None of us live independently; it would be more accurate to say that we live interdependently. I often hear statements from parents like, “My son has a disability and he cannot manage his money. He will never be able to live in his own apartment.” Well, if cooking or managing money were true prerequisites for living independently, we all know someone who could not live up to those standards.
Learning new things always takes practice. There is dignity in risk and even in failure. We learn from our mistakes. Some people who have disabilities need a little more support to be independent, but everyone should have the right to decide how to spend their day. Self determination or self-directed services allow individuals to make choices. They make decisions about who provides these services and how or when they are used. Therefore, it doesn’t matter if a person needs support to help them make choices as long as the basic belief is that everyone deserves the right to make them.
Several fundamental beliefs have been incorporated to create the basis of the independent living philosophy. We as human beings are all unique and should celebrate our differences as well as our similarities. This is no different for individuals with disabilities. We are the experts of our own lives. People who experience disabilities as a part of their everyday lives are best qualified to discuss and share their knowledge with others of the issues they may face.
For this reason peer support is one of the primary focuses of the independent living philosophy.
Even though disability touches every society and every community, we are still a minority and as a minority we are oppressed.

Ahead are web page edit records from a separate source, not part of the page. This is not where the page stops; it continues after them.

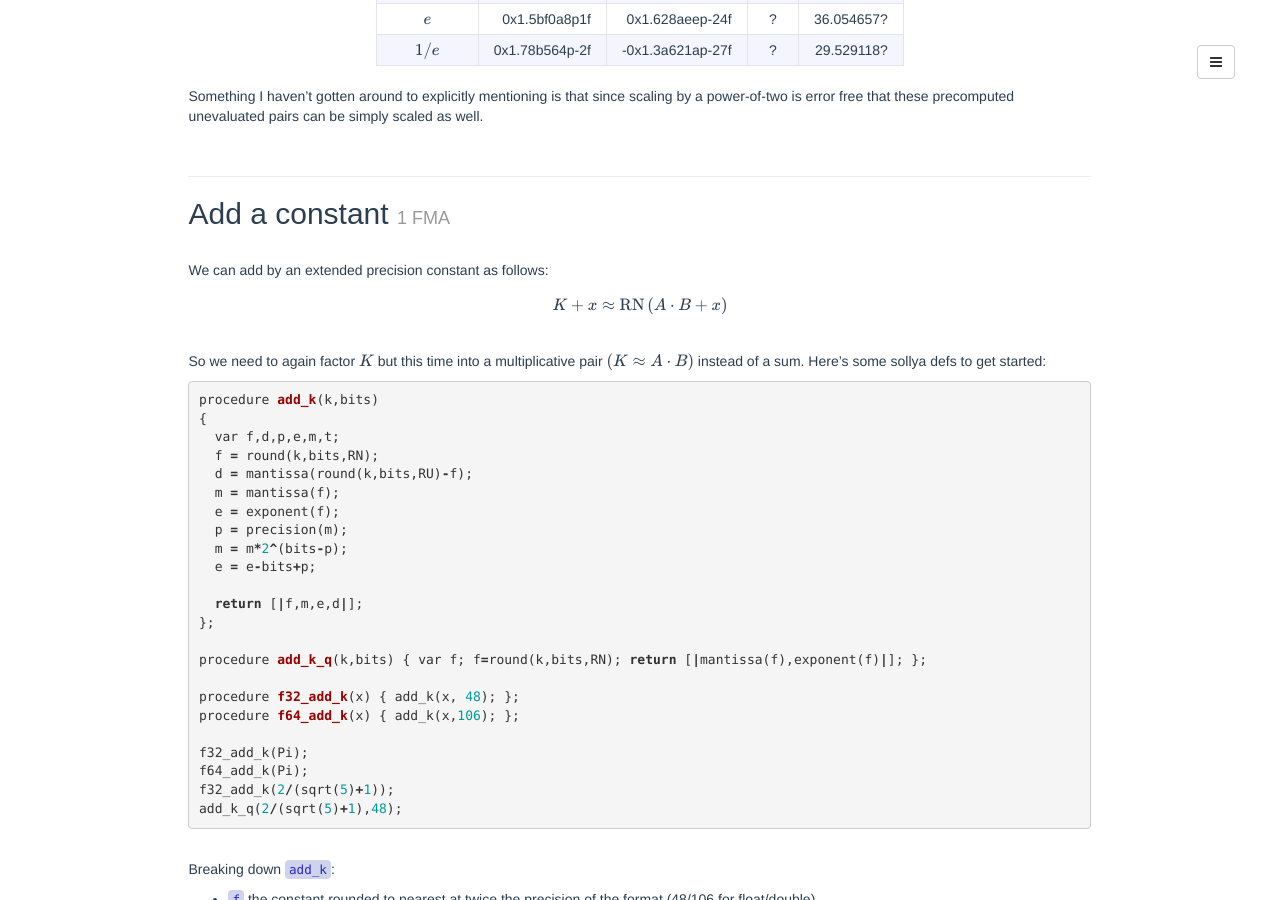
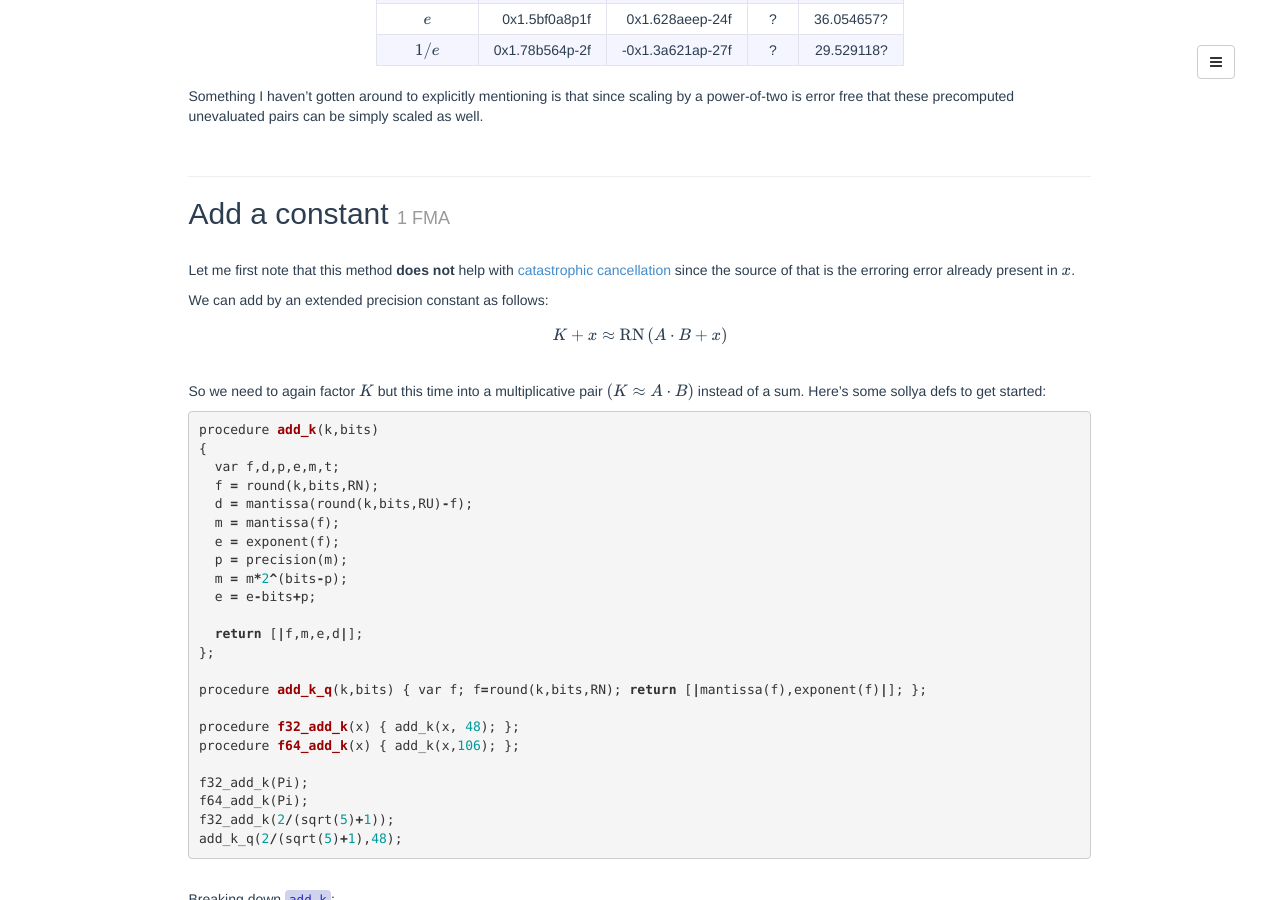
Before and after one commit to Marc-B-Reynolds/Marc-B-Reynolds.github.io, a Jekyll site: the page built from _posts/2020-01-09-ConstAddMul.md, in a window 1280 px wide and 900 px high, scrolled down 2390 px. Built offline with Jekyll 4.4.1, drawn with Linux system fonts in a browser that asks for light colours; formulas are drawn with MathJax 3; some of the changed lines change nothing that is shown; some of the changed text lies outside the part shown.

Commit message:
Update 2020-01-09-ConstAddMul.md
loss of signifiance noted & fixed ordering statement

```diff
--- a/_posts/2020-01-09-ConstAddMul.md
+++ b/_posts/2020-01-09-ConstAddMul.md
@@ -142,6 +142,8 @@
 ------
 
 \\
+Let me first note that this method **does not** help with [catastrophic cancellation](https://en.wikipedia.org/wiki/Loss_of_significance) since the source of that is the erroring error already present in $x$.
+
 We can add by an extended precision constant as follows:
 
 $$ K + x \approx \text{RN}\left(A \cdot B + x\right) $$
@@ -232,7 +234,7 @@
 
 
 \\
-Now let's look at $\pi$ for *binary32* (an example usage is a part of range reduction for one and two parameter arc-tangents). The initial integer isn't going to work out this time so we're going to look at a range of value. Our target integer rounded up so we want to inspect: $ \left\\{I,I-1,I+2,I-2...\right\\} $. If it had rounded down we'd flip the sign on the ordering.
+Now let's look at $\pi$ for *binary32* (an example usage is a part of range reduction for one and two parameter arc-tangents). The initial integer isn't going to work out this time so we're going to look at a range of value. Our target integer rounded up so we want to inspect: $ \left\\{I,I-1,I+1,I-2,I+2...\right\\} $. If it had rounded down we'd flip the sign on the ordering.
 
 {: .center }
 |     | $2^t$  | prime factorization         |
```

It is very important our voices be heard. One of the best ways to do this is to encourage each other to take on leadership roles as directors, board members and employees of agencies that serve people who experience disabilities. Parents need to provide opportunities for their children to advocate for themselves. I believe children need to see advocacy in action and everyone needs a voice even if they have difficulty with communication.
Cross disability is an important part of this philosophy. Despite the specific differences of individual disabilities, we all have to deal with many of the same issues. All agencies, boards, councils and committees that serve people with disabilities should primarily have a cross disability focus. In fact, many issues such as transportation, employment, education and health care also impact the larger community. All programs designed to serve people should strive to ensure equal social, cultural, economic and political opportunities for all citizens.

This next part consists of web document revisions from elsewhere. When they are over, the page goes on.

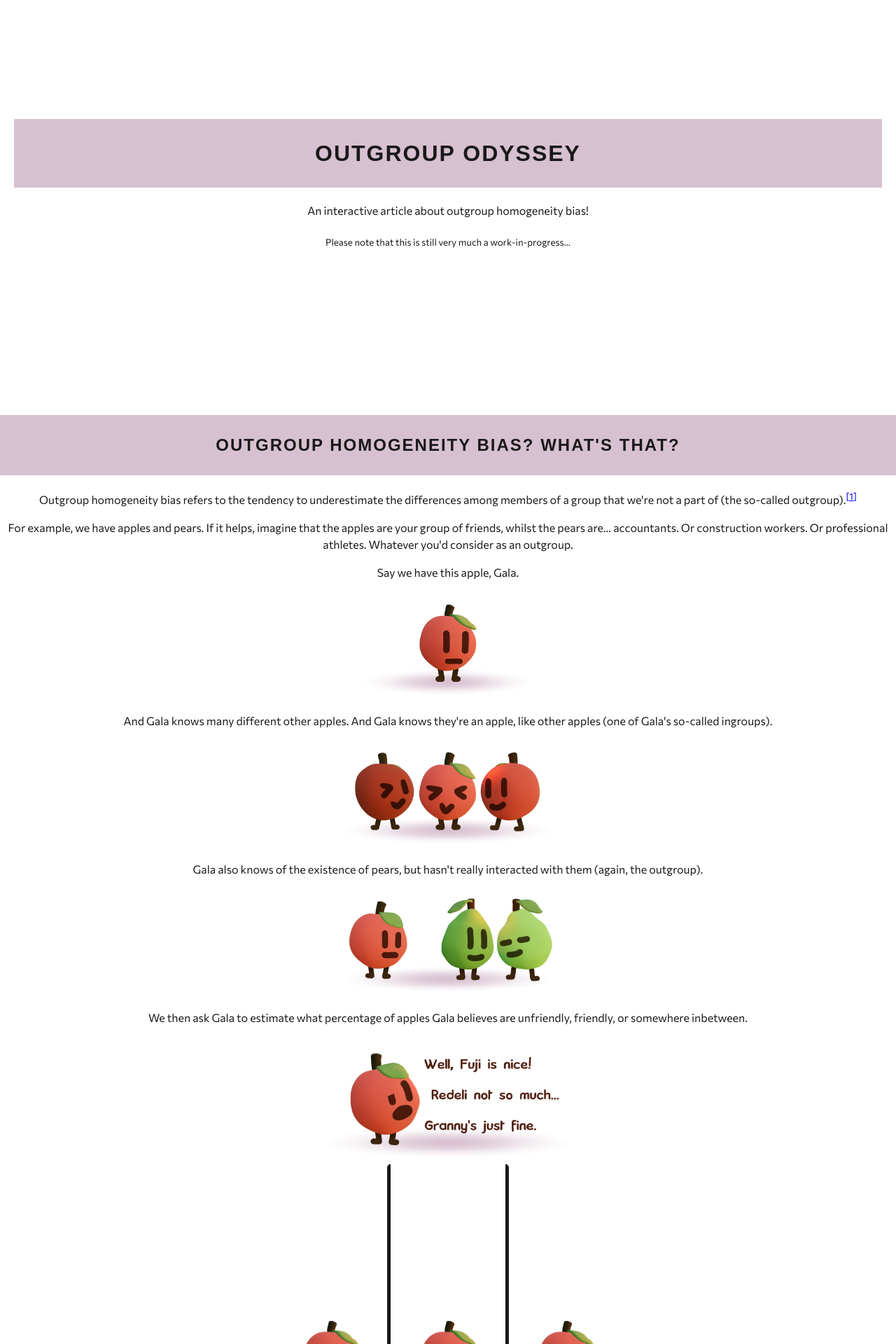
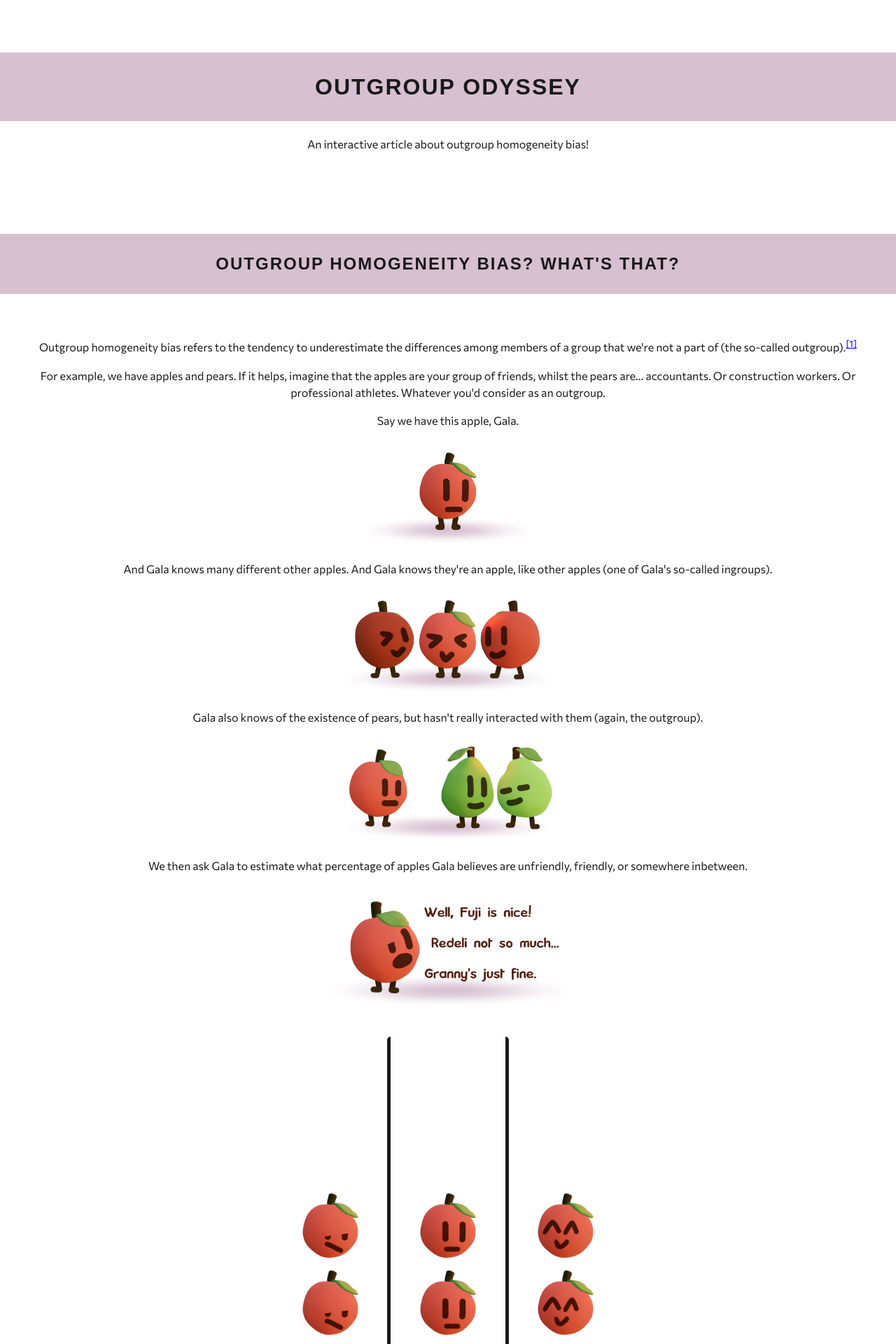
Before and after one commit to AxiDragon/outgroup-odyssey, a React (Create React App) app: page / in a window 1280 px wide. Shown: the top 1920 px of the page at 70% size. Built offline with nearby package versions, Linux system fonts and the light colour scheme; a web font is replaced by a local one.

Commit message:
Add text padding

```diff
--- a/src/App.css
+++ b/src/App.css
@@ -21,12 +21,14 @@ img {
 
 h2,
 h1 {
-	margin-top: 150px;
+	width: 100%;
+	margin-top: 75px;
 	padding: 25px;
 	background-color: var(--grey);
 	font-family: 'Anaheim', sans-serif;
 	letter-spacing: 2px;
 	text-transform: uppercase;
+	box-sizing: border-box;
 }
 
 .App {
@@ -41,11 +43,8 @@ h1 {
 }
 
 .TitleCard {
-	border-radius: 5px;
-	padding: 20px;
-	margin-bottom: 50px;
+	margin-bottom: 25px;
 	width: 100%;
-	box-sizing: border-box;
 }
 
 .Credits {
@@ -75,4 +74,6 @@ h1 {
 .SectionText {
 	text-align: center;
 	width: 100%;
+	box-sizing: border-box;
+	padding: 25px;
 }
--- a/src/components/TitleCard.tsx
+++ b/src/components/TitleCard.tsx
@@ -3,7 +3,6 @@ const TitleCard = () => {
 		<div className="TitleCard">
 			<h1>OUTGROUP ODYSSEY</h1>
 			<p>An interactive article about outgroup homogeneity bias!</p>
-			<p><sub>Please note that this is still very much a work-in-progress...</sub></p>
 		</div>
 	);
 };
--- a/src/components/interactables/FruitChart.module.css
+++ b/src/components/interactables/FruitChart.module.css
@@ -5,6 +5,8 @@
 	align-items: center;
 	width: 100%;
 	height: 100%;
+	box-sizing: border-box;
+	padding: 35px;
 }
 
 .container {
--- a/src/components/sections/CauseSection.tsx
+++ b/src/components/sections/CauseSection.tsx
@@ -4,8 +4,8 @@ import Footnote from "../Footnote";
 const CauseSection = () => {
 	return (
 		<div className="Section">
+			<h2>RIGHT, THAT MAKES SENSE. BUT WHY?</h2>
 			<div className="SectionText">
-				<h2>RIGHT, THAT MAKES SENSE. BUT WHY?</h2>
 				<p>One might think that outgroup homogeneity bias exists simply because we don't interact much with outgroups,
 					and therefore don't know people from outgroups as well.
 					However, it is unsure if this is the main cause of the bias, as it still occurs in groups that
--- a/src/components/sections/EffectSection.tsx
+++ b/src/components/sections/EffectSection.tsx
@@ -4,8 +4,8 @@ import BiasFruitChart from "../interactables/BiasFruitChart";
 const EffectSection = () => {
 	return (
 		<div className="Section">
+			<h2>OKAY, NOW WHAT'S THE BAD PART?</h2>
 			<div className="SectionText">
-				<h2>OKAY, THAT'S GOOD. WHAT'S THE BAD PART?</h2>
 				<p>It's true that your brain uses the bias to conserve memory space.
 					But, by doing this, it also generalizes people from outgroups.
 					A person from an outgroup becomes 'just another one of those'.</p>
--- a/src/components/sections/SolutionSection.tsx
+++ b/src/components/sections/SolutionSection.tsx
@@ -4,8 +4,8 @@ import SolutionChart from "../interactables/SolutionChart";
 const SolutionSection = () => {
 	return (
 		<div className="Section">
+			<h2>HOW DO WE STOP OUTGROUP HOMOGENEITY BIAS?</h2>
 			<div className="SectionText">
-				<h2>HOW DO WE STOP OUTGROUP HOMOGENEITY BIAS?</h2>
 				<p>In reality, it is a bit hard to fix - it is a bias after all.
 					And that means you're not really aware of when you're falling in its trap.</p>
 				<p>That does mean that it'll help if you can realize when you're falling into that trap.
--- a/src/components/sections/SummarySection.tsx
+++ b/src/components/sections/SummarySection.tsx
@@ -1,8 +1,8 @@
 const TopicSection = () => {
 	return (
 		<div className="Section">
+			<h2>TO SUMMARIZE</h2>
 			<div className="SectionText">
-				<h2>TO SUMMARIZE</h2>
 				<ul>
 					<li>Outgroup homogeneity bias refers to the tendency to underestimate
 						the differences among members of a group to which we do not belong.</li>
--- a/src/components/sections/TopicSection.tsx
+++ b/src/components/sections/TopicSection.tsx
@@ -12,8 +12,8 @@ import ClickableFruitChart from "../interactables/ClickableFruitChart";
 const TopicSection = () => {
 	return (
 		<div className="Section">
+			<h2>OUTGROUP HOMOGENEITY BIAS? WHAT'S THAT?</h2>
 			<div className="SectionText">
-				<h2>OUTGROUP HOMOGENEITY BIAS? WHAT'S THAT?</h2>
 				<p>Outgroup homogeneity bias refers to the tendency to underestimate
 					the differences among members of a group that we're not a part of (the so-called outgroup).
 					<Footnote referenceId={1} /> </p>
```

If we believe in the independent living philosophy then we see people who have disabilities as individuals that have gifts and talents who can participate fully in their own lives. We are not only service recipients, but we also contribute to our communities.
Kathy Bates is a writer, advocate and teacher. She has a degree in elementary education from St. Andrews Presbyterian College in Laurinburg, NC. She has been a group leader for the Leadership Series through the Institute on Disability for more than 10 years, and has advised People First of New Hampshire. Bates recently started her own consulting business, Wings and Wheels Consulting Services.
Last updated by Morgen Thiboult Sep 12, 2011.